Price is the primary issue for most sellers and a key issue for many buyers as well, although there may be other issues for a buyer of similar import. The buyer and seller are acting under different levels of compulsion, with a different bias and with conflicting interests. The Selling Price is certainly the issue most fraught with potential for disagreement between the two.
In our view, the objective of both parties should be Fair Market Value. Of course, some sellers will expect a windfall for their business and some buyers will want to steal it, but those are not the likely. Both are the extremes; generally unrealistic and improbable unless some compulsion exists beyond normal motivation or unless someone is caught snoozing.
More typically, and ideally, the seller will want “no less than” fair market value and the buyer will want to pay “no more than” fair market value. These are realistic expectations. They setup win-win expectations focused on “what IS fair market value.”
In our view, fair market value is the amount at which a business will change hands
- from a seller who is motivated but not compelled to sell,
- to a buyer who is motivated but not compelled to buy,
- under terms and conditions acceptable to both parties,
- when both have possession and understanding of the relevant facts.
The Selling Price: Any full and fair market price valuation must factor the balance sheet value, along with a reasoned and justifiable calculation of sustainable earnings, (EBITDA – earnings before interest, taxes, depreciation, amortization), cash flows, tax consequences and the recent and current trends of the company. Discretionary and non-discretionary spending must be also factored, and any estimation of sustainable earnings should also consider the type and “appeal” of the business; barriers to entry; potential for new management to bring improvements; potential and probability for expansion and growth; market and industry economies and trends, and more. Payment terms versus no payment terms will also be an important price-determining factor.
Again, since price is obviously of major importance to both parties, consideration should be given to each factor influential to the value. It is important to ensure that the asking price be full market value. Equally important, is that the price is not unreasonably more than full market value. Asking too much will simply discredit the seller and the business to many of the best buyers, immediately, often without appeal. Asking too little will ensure too little. Somewhere between is a realistic, full and fair market price.
… see the ‘ValuPro’ section of this web-site for valuation demonstrations.

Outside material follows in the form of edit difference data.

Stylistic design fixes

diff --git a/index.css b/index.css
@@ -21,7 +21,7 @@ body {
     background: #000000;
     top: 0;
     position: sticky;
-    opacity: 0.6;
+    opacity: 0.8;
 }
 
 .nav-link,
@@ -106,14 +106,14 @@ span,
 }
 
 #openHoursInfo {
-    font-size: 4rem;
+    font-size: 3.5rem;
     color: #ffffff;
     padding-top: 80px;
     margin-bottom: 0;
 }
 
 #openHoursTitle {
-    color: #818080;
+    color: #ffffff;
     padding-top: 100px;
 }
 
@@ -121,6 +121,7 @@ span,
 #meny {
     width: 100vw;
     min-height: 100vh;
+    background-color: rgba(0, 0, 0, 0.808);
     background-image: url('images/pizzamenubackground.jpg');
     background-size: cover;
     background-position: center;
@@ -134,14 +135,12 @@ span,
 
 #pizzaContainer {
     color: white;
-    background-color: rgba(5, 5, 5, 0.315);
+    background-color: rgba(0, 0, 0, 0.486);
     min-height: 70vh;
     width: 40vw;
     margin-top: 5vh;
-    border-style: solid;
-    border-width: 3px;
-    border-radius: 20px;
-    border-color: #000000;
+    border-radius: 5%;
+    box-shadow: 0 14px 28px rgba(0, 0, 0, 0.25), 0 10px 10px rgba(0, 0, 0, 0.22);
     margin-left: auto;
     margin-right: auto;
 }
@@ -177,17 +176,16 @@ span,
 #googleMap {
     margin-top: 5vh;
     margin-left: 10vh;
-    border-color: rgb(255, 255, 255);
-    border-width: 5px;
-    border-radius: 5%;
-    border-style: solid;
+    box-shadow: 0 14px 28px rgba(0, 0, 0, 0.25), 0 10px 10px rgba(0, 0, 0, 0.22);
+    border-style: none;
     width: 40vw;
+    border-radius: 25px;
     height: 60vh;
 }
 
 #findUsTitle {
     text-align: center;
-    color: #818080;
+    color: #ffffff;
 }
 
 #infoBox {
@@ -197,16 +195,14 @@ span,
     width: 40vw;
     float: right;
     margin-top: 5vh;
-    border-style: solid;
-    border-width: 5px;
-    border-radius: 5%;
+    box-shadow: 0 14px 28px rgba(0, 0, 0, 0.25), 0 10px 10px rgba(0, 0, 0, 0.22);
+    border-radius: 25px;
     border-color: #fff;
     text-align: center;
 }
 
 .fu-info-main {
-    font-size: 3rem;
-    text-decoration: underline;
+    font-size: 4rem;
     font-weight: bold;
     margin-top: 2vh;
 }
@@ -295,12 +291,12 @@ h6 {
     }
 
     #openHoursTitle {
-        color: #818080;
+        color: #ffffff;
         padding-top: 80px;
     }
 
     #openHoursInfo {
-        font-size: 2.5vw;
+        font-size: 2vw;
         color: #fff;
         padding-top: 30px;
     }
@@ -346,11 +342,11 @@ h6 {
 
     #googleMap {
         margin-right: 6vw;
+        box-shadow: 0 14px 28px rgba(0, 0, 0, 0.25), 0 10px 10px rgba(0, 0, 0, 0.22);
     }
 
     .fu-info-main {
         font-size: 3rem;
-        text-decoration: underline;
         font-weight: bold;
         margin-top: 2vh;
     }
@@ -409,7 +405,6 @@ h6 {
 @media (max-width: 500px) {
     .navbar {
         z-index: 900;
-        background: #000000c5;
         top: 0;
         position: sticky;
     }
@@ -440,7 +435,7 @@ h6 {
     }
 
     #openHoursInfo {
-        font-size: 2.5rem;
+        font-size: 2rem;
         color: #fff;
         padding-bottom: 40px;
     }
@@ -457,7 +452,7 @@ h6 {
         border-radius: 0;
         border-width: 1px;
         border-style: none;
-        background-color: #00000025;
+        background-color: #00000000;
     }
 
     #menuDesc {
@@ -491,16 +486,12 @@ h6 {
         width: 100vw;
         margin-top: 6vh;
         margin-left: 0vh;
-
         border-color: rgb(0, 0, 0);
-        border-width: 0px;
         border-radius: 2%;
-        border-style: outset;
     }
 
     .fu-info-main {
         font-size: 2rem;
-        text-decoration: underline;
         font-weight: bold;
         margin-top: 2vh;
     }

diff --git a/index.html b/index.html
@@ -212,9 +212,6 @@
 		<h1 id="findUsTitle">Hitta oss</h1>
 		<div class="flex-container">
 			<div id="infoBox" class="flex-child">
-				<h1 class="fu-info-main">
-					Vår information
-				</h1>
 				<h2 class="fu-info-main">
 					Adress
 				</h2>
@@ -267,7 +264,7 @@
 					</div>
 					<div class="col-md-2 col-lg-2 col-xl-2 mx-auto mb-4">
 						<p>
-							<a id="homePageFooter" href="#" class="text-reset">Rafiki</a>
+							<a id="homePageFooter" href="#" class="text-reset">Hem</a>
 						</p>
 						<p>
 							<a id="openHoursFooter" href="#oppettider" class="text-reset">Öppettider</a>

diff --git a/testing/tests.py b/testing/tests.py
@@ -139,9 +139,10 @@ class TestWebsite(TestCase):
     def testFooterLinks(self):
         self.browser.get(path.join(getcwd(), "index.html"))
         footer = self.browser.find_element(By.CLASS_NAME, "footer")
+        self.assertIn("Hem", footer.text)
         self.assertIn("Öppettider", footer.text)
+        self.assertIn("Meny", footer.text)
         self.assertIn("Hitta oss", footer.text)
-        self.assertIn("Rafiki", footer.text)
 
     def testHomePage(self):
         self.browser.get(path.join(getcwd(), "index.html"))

Whatever is considered, calculated and valued, at the end of the day the price must seem reasonable and be acceptable to both the seller and the buyer, or there won’t be a sale. The seller should strive to achieve that consensus without exposing the business to a parade of would-be buyers. Ideally, in preserving confidentiality to the greatest extent possible, the seller will want to offer the business at the right price, to the right buyer and to no others. This is generally not practical, or possible, but limiting exposure must be the goal. Achieving that goal requires material preparation and solid price justification.
Pricing should be a first step in our selling process. Re-pricing should be the final step. The fact is; the full market value of a profitable business will generally be greater on the last day of the selling process than it had been on the first. If full market value is to be achieved, final sale price must be based on last day valuation. It will, therefore, be important to incorporate an adjustment formula that would allow the sale price to be increased on that last day, before the sale closes, without alienating the buyer and killing the deal. Again, this too is achievable with thorough preparation and solid justification of the process.

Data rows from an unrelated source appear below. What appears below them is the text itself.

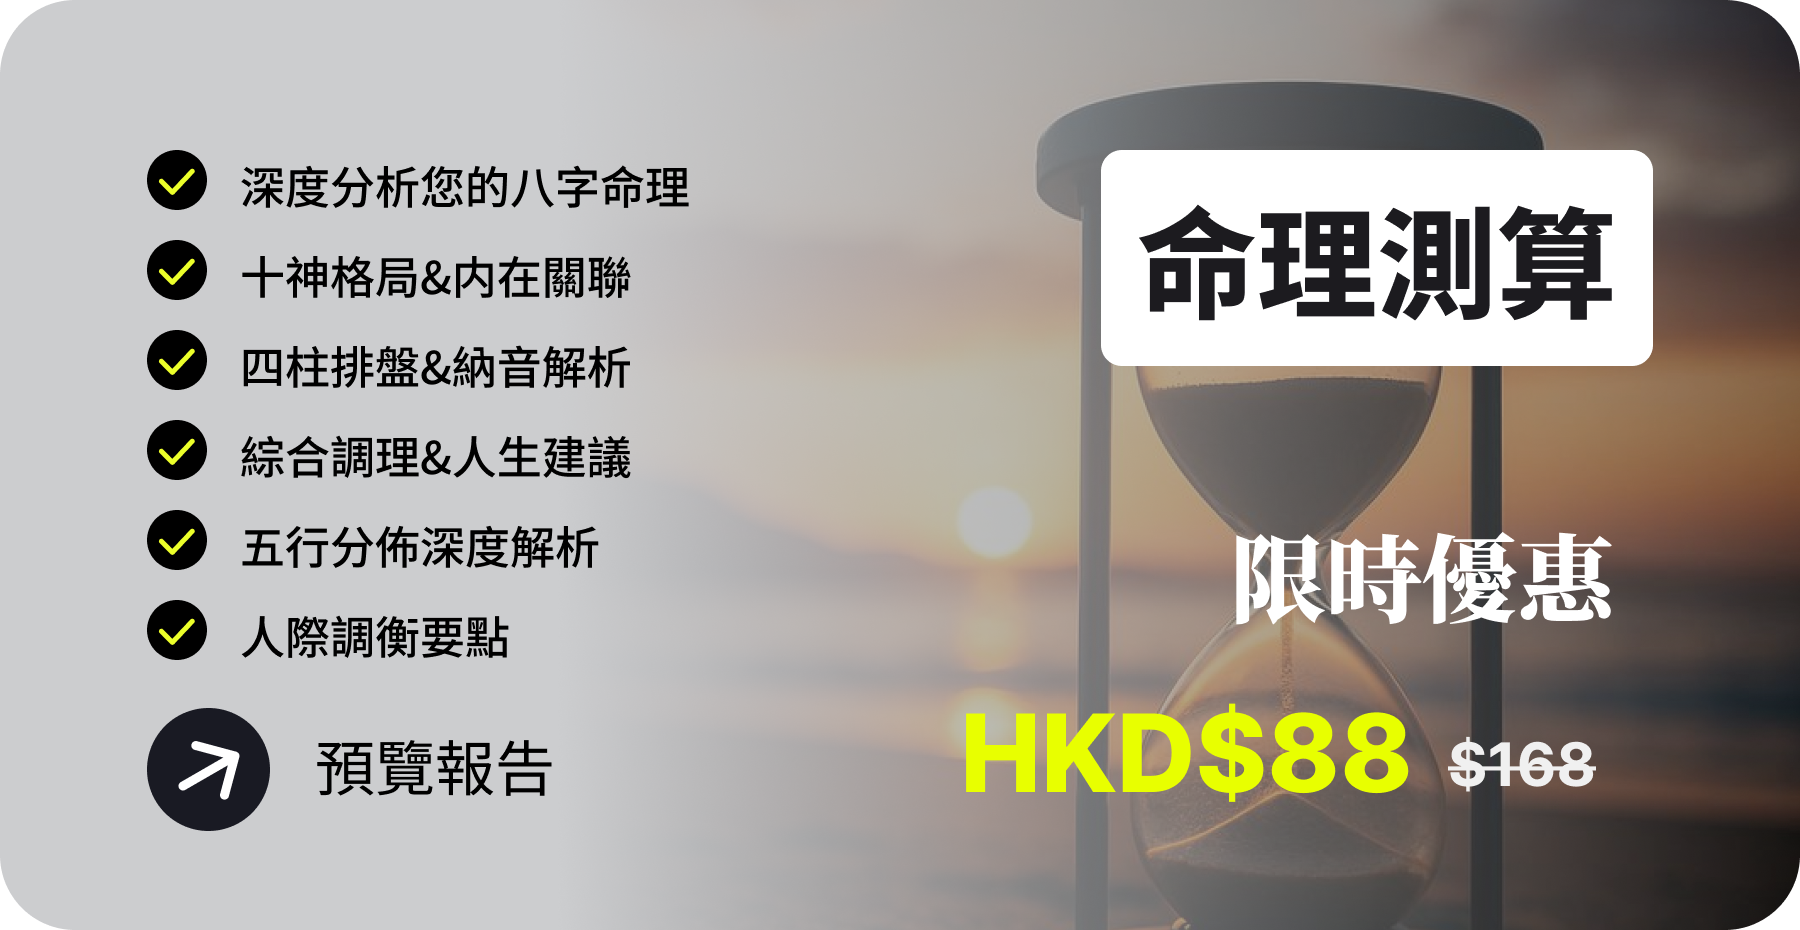
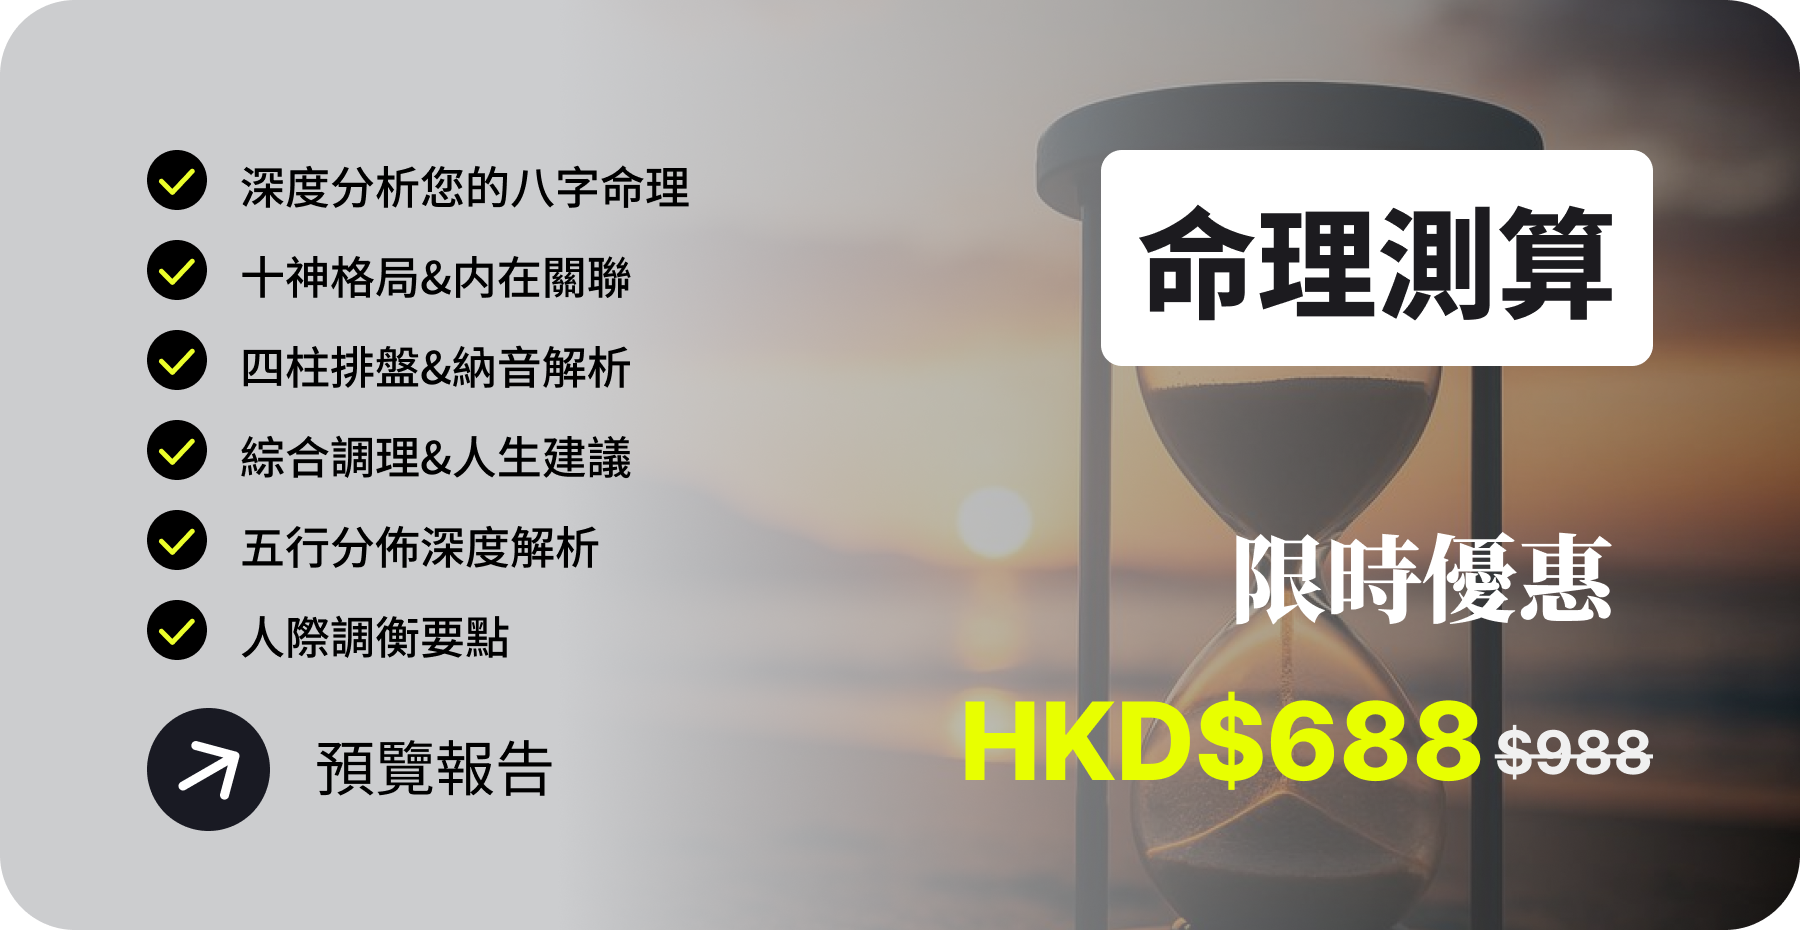
change all the report price images and set up

Changed region(s): [[0.5289, 0.7484, 0.9333, 0.8731]]

diff --git a/src/utils/regionalPricing.js b/src/utils/regionalPricing.js
@@ -189,34 +189,34 @@ export function getDisplayPrices(locale, region = null) {
 
 	const prices = {
 		CNY: {
-			fengshui: { original: 388, discount: 188 },
-			life: { original: 168, discount: 88 },
-			fortune: { original: 88, discount: 38 },
-			wealth: { original: 88, discount: 38 },
-			relationship: { original: 88, discount: 38 },
-			couple: { original: 188, discount: 88 },
-			health: { original: 88, discount: 38 },
-			career: { original: 88, discount: 38 },
+			fengshui: { original: 1188, discount: 818 },
+			life: { original: 888, discount: 628 },
+			fortune: { original: 538, discount: 348 },
+			wealth: { original: 538, discount: 348 },
+			relationship: { original: 538, discount: 348 },
+			couple: { original: 888, discount: 628 },
+			health: { original: 538, discount: 348 },
+			career: { original: 538, discount: 348 },
 		},
 		HKD: {
-			fengshui: { original: 388, discount: 188 },
-			life: { original: 168, discount: 88 },
-			fortune: { original: 88, discount: 38 },
-			wealth: { original: 88, discount: 38 },
+			fengshui: { original: 1288, discount: 888 },
+			life: { original: 988, discount: 688 },
+			fortune: { original: 588, discount: 388 },
+			wealth: { original: 588, discount: 388 },
 			relationship: { original: 88, discount: 38 },
-			couple: { original: 188, discount: 88 },
-			health: { original: 88, discount: 38 },
-			career: { original: 88, discount: 38 },
+			couple: { original: 988, discount: 688 },
+			health: { original: 588, discount: 388 },
+			career: { original: 588, discount: 388 },
 		},
 		TWD: {
-			fengshui: { original: 1568, discount: 668 }, // Approximate conversion
-			life: { original: 668, discount: 368 },
-			fortune: { original: 368, discount: 168 },
-			wealth: { original: 368, discount: 168 },
-			relationship: { original: 368, discount: 168 },
-			couple: { original: 668, discount: 368 },
-			health: { original: 368, discount: 168 },
-			career: { original: 368, discount: 168 },
+			fengshui: { original: 5288, discount: 3688 },
+			life: { original: 3988, discount: 2688 },
+			fortune: { original: 2388, discount: 1588 },
+			wealth: { original: 2388, discount: 1588 },
+			relationship: { original: 2388, discount: 1588 },
+			couple: { original: 3988, discount: 2688 },
+			health: { original: 2388, discount: 1588 },
+			career: { original: 2388, discount: 1588 },
 		},
 	};
 

diff --git a/src/app/[locale]/report-preview/page.jsx b/src/app/[locale]/report-preview/page.jsx
@@ -335,7 +335,8 @@ const ReportPreviewPage = () => {
 					0,
 				);
 				setCartCount(totalQuantity);
-				const cartLabel = locale === "zh-CN" ? "查看购物车" : "查看購物車";
+				const cartLabel =
+					locale === "zh-CN" ? "查看购物车" : "查看購物車";
 				const isMobile =
 					typeof window !== "undefined" &&
 					window.matchMedia &&
@@ -964,8 +965,7 @@ const ReportPreviewPage = () => {
 											career: "/images/report-preview/career.png",
 										};
 
-										const isComingSoon =
-											key === "fengshui";
+										const isComingSoon = key === "fengshui";
 										return (
 											<div
 												key={key}
@@ -992,7 +992,8 @@ const ReportPreviewPage = () => {
 													{isComingSoon && (
 														<div className="absolute inset-0 z-10 flex items-center justify-center pointer-events-none">
 															<span className="px-4 py-1.5 text-sm sm:text-base font-extrabold rounded-full bg-white/95 text-[#073E31] border border-[#073E31]/20 shadow-sm">
-																{locale === "zh-CN"
+																{locale ===
+																"zh-CN"
 																	? "即将推出"
 																	: "即將推出"}
 															</span>

diff --git a/src/app/[locale]/home/page.tsx b/src/app/[locale]/home/page.tsx
@@ -18,9 +18,12 @@ import TestimonialSection from "@/components/home/TestimonialSection";
 import FortuneTips from "@/components/home/FortuneTips";
 import ShopAssistantWidget from "@/components/shop/ShopAssistantWidget";
 
-import { get } from "@/lib/ajax";
-export default function Home({ params }) {
-	const locale = params?.locale || "zh-TW";
+export default async function Home({
+	params,
+}: {
+	params: Promise<{ locale?: string }>;
+}) {
+	const { locale = "zh-TW" } = (await params) || {};
 	return (
 		<div className="min-h-screen bg-[#EFEFEF]">
 			<ShopNavbar />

In the preceding section, we set out seven distinct and deliberate steps to the selling process.